The RPG-26 is a lightweight anti-tank rocket launcher. (Source: WeaponSystems.net)
While the Pentagon just deployed an additional 87 Abrams tanks, roughly 140 Bradley Fighting Vehicles, 18 Paladin howitzers and 395 other tracked vehicles to three Baltic states as well as Poland, Romania, Bulgaria, and Hungary, the RPG-26 Aglen is mostly ineffective against Abrams tanks, but, however, could be very dangerous against lightly armoured vehicles.
A U.S. Army soldier guides an M1 Abrams tank from 1st Armored Brigade Combat Team, 1st Cavalry Division off the ramp of the ARC vessel Endurance at the Port of Antwerp, Belgium. The unit arrived as part of Operation Atlantic Resolve in May and is headed to the Baltic states. (Sgt. 1st Class Jacob A. McDonald/U.S. Army)

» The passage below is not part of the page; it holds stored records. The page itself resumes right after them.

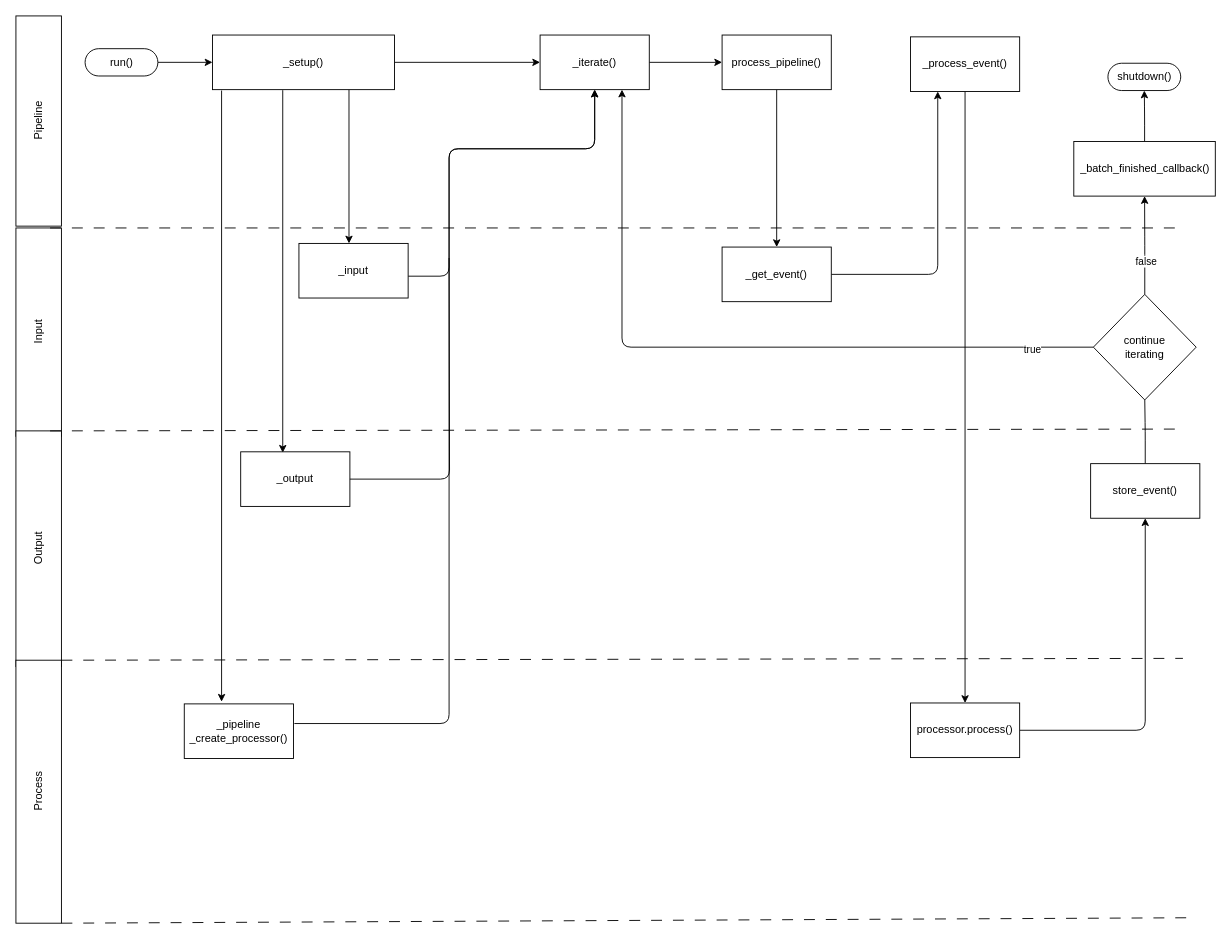
Earlier version of the draw.io diagram doc/source/development/architecture/diagramms/pipeline.drawio (fkie-cad/Logprep). Source tidied: cells renumbered, new cells numbered last; positions are measured from the earlier drawing's top-left corner, leaving out a move shared by most shapes. Both pictures are drawn from the tidied source at 91%, with x=0, y=0 at pixel (-94, 35).
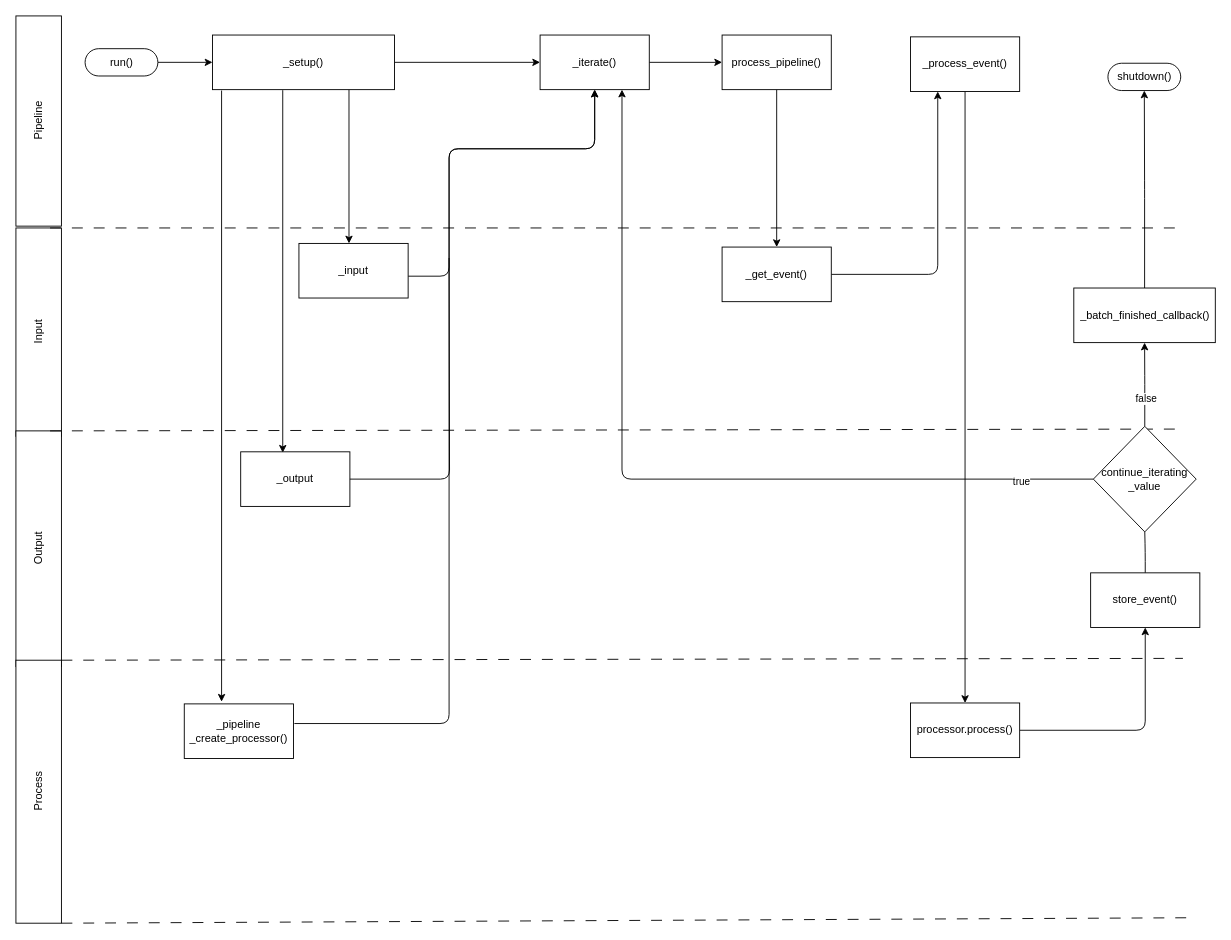
Above is the later version.

Change to the diagram source:
```diff
@@
     <mxCell id="30" value="store_event()" style="whiteSpace=wrap;html=1;dashed=0;" parent="1" vertex="1">
-      <mxGeometry x="1301" y="471" width="120" height="60" as="geometry" />
+      <mxGeometry x="1301" y="591" width="120" height="60" as="geometry" />
     </mxCell>
@@
-    <mxCell id="40" value="continue&lt;br&gt;iterating" style="rhombus;whiteSpace=wrap;html=1;dashed=0;" parent="1" vertex="1">
-      <mxGeometry x="1304" y="285" width="113" height="116" as="geometry" />
+    <mxCell id="40" value="continue_iterating&lt;br&gt;_value" style="rhombus;whiteSpace=wrap;html=1;dashed=0;" parent="1" vertex="1">
+      <mxGeometry x="1304" y="430" width="113" height="116" as="geometry" />
     </mxCell>
@@
     <mxCell id="42" value="_batch_finished_callback()" style="whiteSpace=wrap;html=1;dashed=0;" parent="1" vertex="1">
-      <mxGeometry x="1282.5" y="117" width="155.5" height="60" as="geometry" />
+      <mxGeometry x="1282.5" y="278" width="155.5" height="60" as="geometry" />
     </mxCell>
```
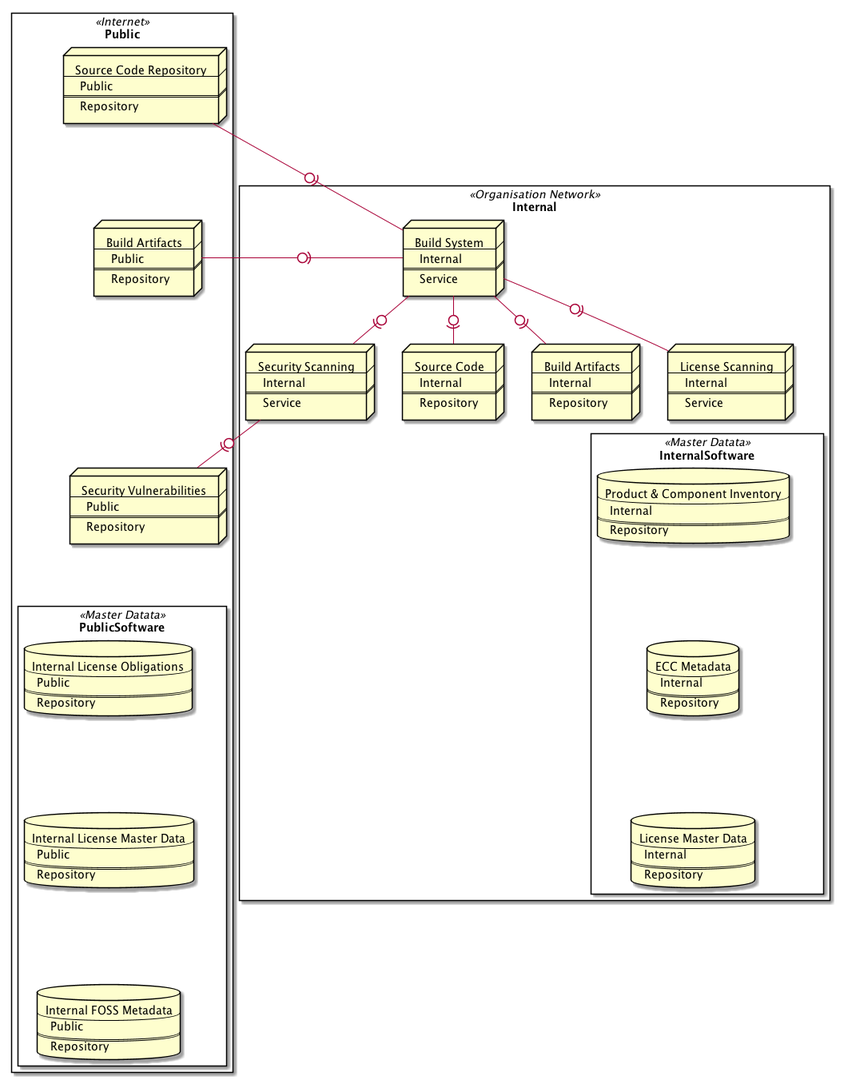
Open-Source-Compliance/Sharing-creates-value keeps this PlantUML diagram as Tooling-Landscape/Unanimous-Understanding/OSS_Tooling_Landscape_UML_Deploy.png. Above is the earlier version.
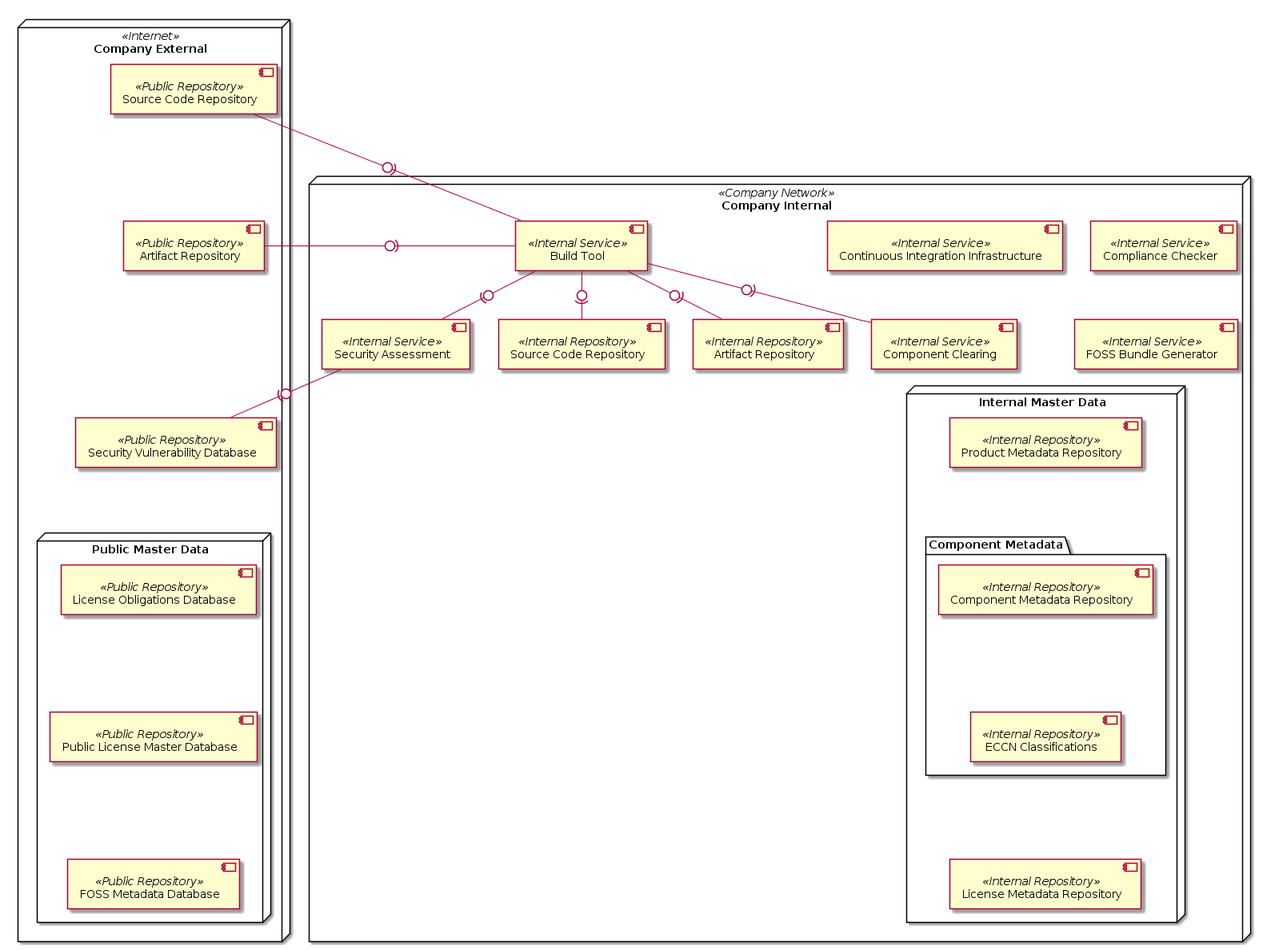
After the change.

Commit message:
Adapted component diagram towards glossary changes

Change to the diagram source:
```diff
@@ -1,139 +1,62 @@
 @startuml
 
 
+skinparam componentStyle uml2
 
-rectangle Public <<Internet>> {
+node "Company External" <<Internet>> {
 
-top to bottom direction
+    component [Source Code Repository] as publicsource <<Public Repository>>
 
-node publicsource [
-Source Code Repository
-----
-Public
-====
-Repository
-]
+    component [Artifact Repository] as publicartifacts <<Public Repository>>
 
-node publicartifacts [
-Build Artifacts
-----
-Public
-====
-Repository
-]
+    component [Security Vulnerability Database] as publicvulnerabilities <<Public Repository>>
 
-node publicvulnerabilities [
-Security Vulnerabilities
-----
-Public
-====
-Repository
-]
+    node "Public Master Data" {
 
-rectangle PublicSoftware <<Master Datata>> {
+        component [License Obligations Database] as publicobligations <<Public Repository>>
 
-top to bottom direction
+        component [Public License Master Database] as publiclicenses <<Public Repository>>
 
+        component [FOSS Metadata Database] as publicmetadata <<Public Repository>>
 
-database publicobligtions [
-Internal License Obligations
-----
-Public
-====
-Repository
-]
-
-database publiclicenses [
-Internal License Master Data
-----
-Public
-====
-Repository
-]
-
-database publicmetadata [
-Internal FOSS Metadata
-----
-Public
-====
-Repository
-]
-
-}
+    }
 
 }
 
 
-rectangle Internal <<Organisation Network>> {
+node "Company Internal" <<Company Network>> {
 
-node buildsystem [
-Build System
-----
-Internal
-====
-Service
-]
+    component [Continuous Integration Infrastructure] as cicd <<Internal Service>>
 
-node internalsource [
-Source Code
-----
-Internal
-====
-Repository
-]
+    component [Build Tool] as buildsystem <<Internal Service>>
 
-node internalartifacts [
-Build Artifacts
-----
-Internal
-====
-Repository
-]
+    component [Compliance Checker] as compliancechecker <<Internal Service>>
 
-node licensescanning [
-License Scanning
-----
-Internal
-====
-Service
-]
+    component [FOSS Bundle Generator] as fossbundlegenerator <<Internal Service>>
 
-node securityscanning [
-Security Scanning
-----
-Internal
-====
-Service
-]
+    component [Source Code Repository] as internalsource <<Internal Repository>>
 
+    component [Artifact Repository] as internalartifacts <<Internal Repository>>
 
-rectangle InternalSoftware <<Master Datata>> {
+    component [Component Clearing] as componentclearing <<Internal Service>>
 
-database inventory [
-Product & Component Inventory
-----
-Internal
-====
-Repository
-]
+    component [Security Assessment] as securityassessment <<Internal Service>>
 
-database ecc [
-ECC Metadata
-----
-Internal
-====
-Repository
-]
+    node "Internal Master Data" {
 
-database licenses [
-License Master Data
-----
-Internal
-====
-Repository
-]
+        component [Product Metadata Repository] as productinventory <<Internal Repository>>
 
-}
+        package "Component Metadata" {
+
+            component [Component Metadata Repository] as componentinventory <<Internal Repository>>
+
+            component [ECCN Classifications] as ecc <<Internal Repository>>
+
+        }
+
+        component [License Metadata Repository] as licenses <<Internal Repository>>
+
+    }
 
 }
 
@@ -141,22 +64,22 @@
 publicsource -0)- buildsystem
 publicartifacts -0)- buildsystem
 internalsource -up0)- buildsystem
-licensescanning -up0)- buildsystem
-securityscanning -up0)- buildsystem
+componentclearing -up0)- buildsystem
+securityassessment -up0)- buildsystem
 internalartifacts -up0)- buildsystem
-publicvulnerabilities -up0)- securityscanning
+publicvulnerabilities -up0)- securityassessment
 
 
 publicsource -[hidden]--> publicartifacts
 publicartifacts -[hidden]--> publicvulnerabilities
-publicvulnerabilities -[hidden]--> PublicSoftware
+publicvulnerabilities -[hidden]--> publicobligations
 
-publicobligtions -[hidden]--> publiclicenses
+publicobligations -[hidden]--> publiclicenses
 publiclicenses -[hidden]--> publicmetadata
 
-buildsystem -[hidden]--> InternalSoftware
+buildsystem -[hidden]--> productinventory
 
-inventory -[hidden]--> ecc
+productinventory -[hidden]--> componentinventory
+componentinventory -[hidden]--> ecc
 ecc -[hidden]--> licenses
-
 @enduml
```
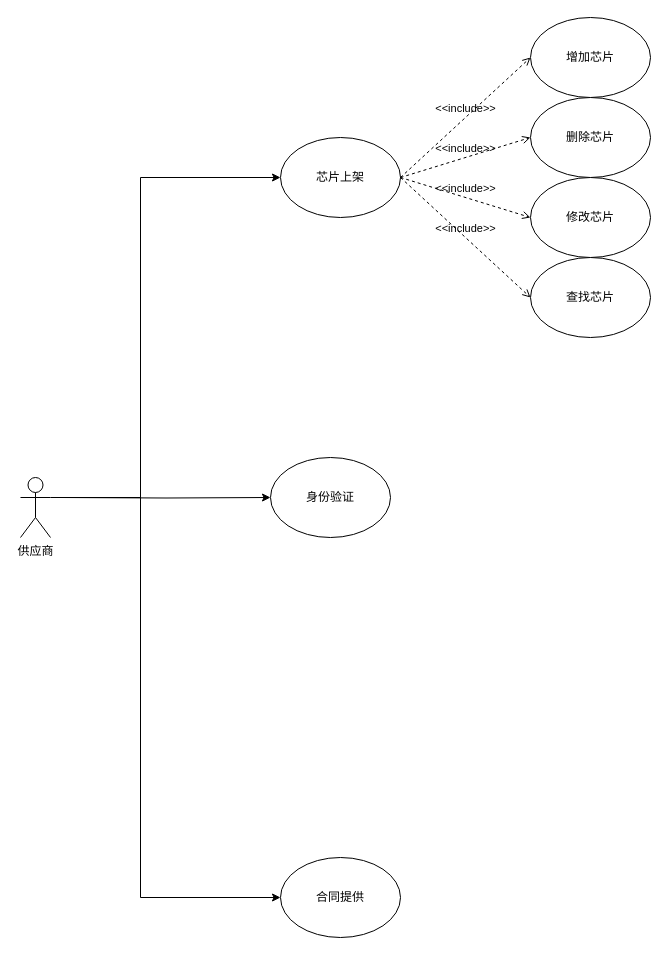
Above: （2）.drawio in liuyang0228/text (draw.io), before the change. Source tidied: cells renumbered, new cells numbered last; positions are measured from the earlier drawing's top-left corner, leaving out a move shared by most shapes. Both pictures are drawn from the tidied source at 100%, with x=0, y=0 at pixel (20, 17).
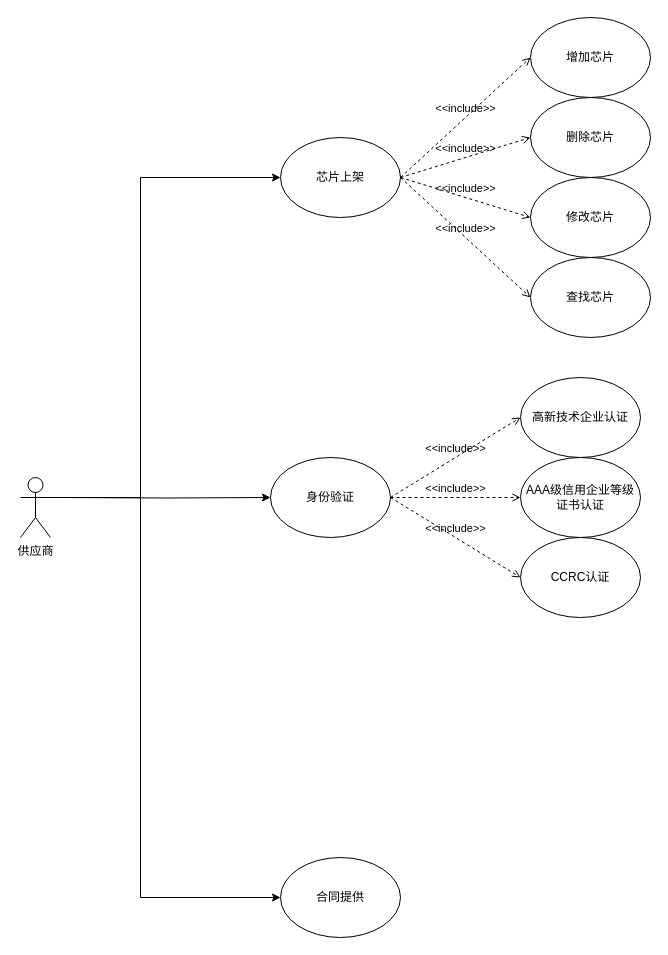
After the change.

Unchanged cells that the change refers to:
```xml
<mxCell id="5" value="身份验证" style="ellipse;whiteSpace=wrap;html=1;" parent="1" vertex="1">
  <mxGeometry x="250" y="440" width="120" height="80" as="geometry" />
</mxCell>
```

Change to the diagram source:
```diff
@@
+    <mxCell id="17" value="高新技术企业认证" style="ellipse;whiteSpace=wrap;html=1;" parent="1" vertex="1">
+      <mxGeometry x="500" y="360" width="120" height="80" as="geometry" />
+    </mxCell>
+    <mxCell id="18" value="AAA级信用企业等级证书认证" style="ellipse;whiteSpace=wrap;html=1;" parent="1" vertex="1">
+      <mxGeometry x="500" y="440" width="120" height="80" as="geometry" />
+    </mxCell>
+    <mxCell id="19" value="CCRC认证" style="ellipse;whiteSpace=wrap;html=1;" parent="1" vertex="1">
+      <mxGeometry x="500" y="520" width="120" height="80" as="geometry" />
+    </mxCell>
+    <mxCell id="20" value="&amp;lt;&amp;lt;include&amp;gt;&amp;gt;" style="html=1;verticalAlign=bottom;labelBackgroundColor=none;endArrow=open;endFill=0;dashed=1;rounded=0;exitX=1;exitY=0.5;exitDx=0;exitDy=0;entryX=0;entryY=0.5;entryDx=0;entryDy=0;" parent="1" edge="1" source="5" target="17">
+      <mxGeometry relative="1" as="geometry" />
+    </mxCell>
+    <mxCell id="21" value="&amp;lt;&amp;lt;include&amp;gt;&amp;gt;" style="html=1;verticalAlign=bottom;labelBackgroundColor=none;endArrow=open;endFill=0;dashed=1;rounded=0;entryX=0;entryY=0.5;entryDx=0;entryDy=0;" parent="1" edge="1" target="18">
+      <mxGeometry relative="1" as="geometry">
+        <mxPoint x="370" y="480" as="sourcePoint" />
+      </mxGeometry>
+    </mxCell>
+    <mxCell id="22" value="&amp;lt;&amp;lt;include&amp;gt;&amp;gt;" style="html=1;verticalAlign=bottom;labelBackgroundColor=none;endArrow=open;endFill=0;dashed=1;rounded=0;entryX=0;entryY=0.5;entryDx=0;entryDy=0;exitX=1;exitY=0.5;exitDx=0;exitDy=0;" parent="1" edge="1" source="5" target="19">
+      <mxGeometry relative="1" as="geometry" />
+    </mxCell>
```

The Belarusian tank-killing quadcopter could become a nuisance for North Atlantic Treaty Organization (NATO) members, who have been building up their militaries near Russia’s borders.
Recently, Russian Airborne Troops and Belarusian special forces conducted a joint tactical exercise at the Brestsky training ground, miles from the Belarusian-Polish border, in response to the NATO buildup in Poland.
NATO members should fear the RPG-30 “Kryuk,” a Russian hand-held anti-tank grenade launcher designed to address the challenge of reactive armor and active protection systems (APS) on Western tanks, which was unveiled in 2008 as an “Abrams killer” rocket.
Russian RPG-30 rocket launcher versus an American Abrams tank.
That said, if the Belarusian drone-makers figure out how to mount an RPG-30 system on the quadcopter, then some alarm bells will be ringing in Washington.